The renovation added a dedicated study space for the home’s photographer owner, enlarged the kitchen, created a den space and improved the house’s connection to the garden.
This was largely achieved by adding a double-height timber extension to the side of the single storey-property, which increased the feeling of space within the single-storey home.
“The side extension – although narrow – provides double-height space that stretches out the dining room and kitchen,” said Webster.
“As these buildings are so lateral, the introduction of a taller space makes the single-storey building feel much bigger.”
The 1.2-metre-wide extension that is finished with plywood contains a set of stairs that leads down to a new lower-ground floor space that contains a snug under the existing house and a home office.
“This was only a small extension, but this breadth ensures that the new level to the house feels connected with the existing building,” she continued.
“It provides a dedicated workspace for both parents away from the living spaces and not in the bedroom, which in a Covid world is key.”
This space is situated on the same level as the home’s garden and a new rear door provides direct access to it.
“Due to the topography, the house had an amazing view but a poor connection to the rear garden as it was a separate level – the extension connects the living spaces more successfully to the garden,” added Webster.
It was clad in black, profiled metal sheets that are combined with blue window surrounds to create an inverted version of the original home’s cladding, which is blue with black detailing.
The owner managed the construction of the home in collaboration with the architecture studio. To ensure that costs were kept low, and to align with the home’s original ideas, many of the materials and finishes were chosen because they were widely available.
“We used off the shelf products such as plywood and profiled metal cladding with exposed connection details which is in line with Segal’ approach to using off the shelf materials,” said Webster.
“He preferred to avoid the use of specialist trades like plasters. Internally the extension is mainly clad in plywood to avoid the plaster finish,” she continued.
“The build process was managed by the client – the houses were originally built by hand by their owners – so their direct involvement with the process gave her an involved experience with her home and spaces.”

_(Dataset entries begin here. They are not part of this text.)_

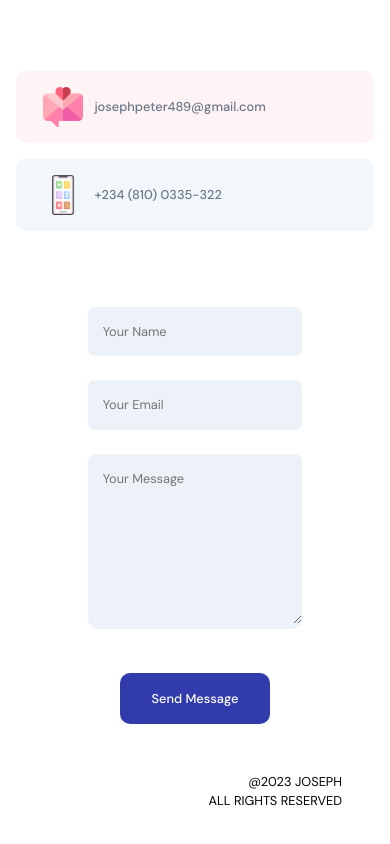
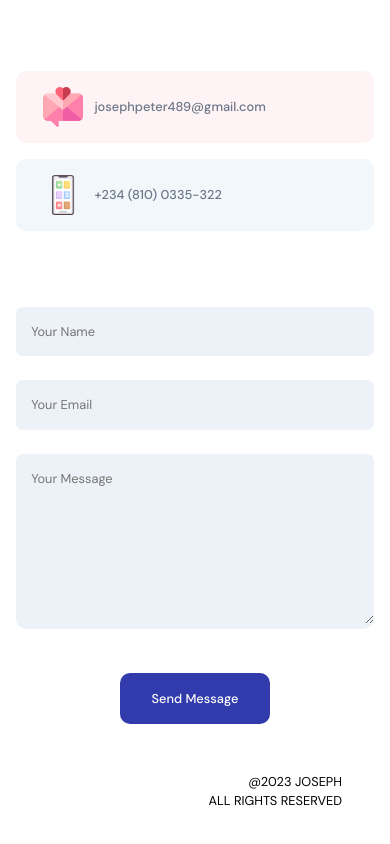
Before and after one commit to Peterjoseph489/Portfolio, a React (Create React App) app in the folder frontend_react/: page / in a window 390 px wide. Shown: the part 4694-5538 px from the top of the page. Built offline with nearby package versions, Linux system fonts and the light colour scheme; no server answers.

Commit message:
continously learning

```diff
--- a/frontend_react/src/container/Footer/Footer.scss
+++ b/frontend_react/src/container/Footer/Footer.scss
@@ -110,4 +110,9 @@
         font-family: var(--font-base);
         cursor: pointer;
     }
+
+    @media screen and (max-width: 768px) {
+        width: 100%;
+        margin: 1rem 0;
+    }
 }
```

Webster believes that Segal’s ideals still have relevance today, and should inform how we look at architecture.
“Segal’s approach was all about using design to empower people to make and create their own spaces,” she added.
“His approach looked to make design accessible and affordable and flexible – this should be the future approach to how we build spaces – looking at how to create spaces that are meaningful and the users have a unique and direct relationship with.”
The home is on Segal Close in south London, one of two major groupings of homes designed following the Segal Method, the other being Walters Way. As part of Dezeen’s collaboration with this year’s Open House London festival we published a video tour of the 13 self-build houses in Walters Way.
“One of the fundamental principles of the Segal process is that houses are flexible to adapt to you, and you don’t have to adapt to a prescribed house,” said a resident in the film.
Photography is by Taran Wilkhu.
Architect: Fraher & Findlay
Engineer: Constant Structural Design
Contractor: Kris Building Services – Krzysztof Wiercioch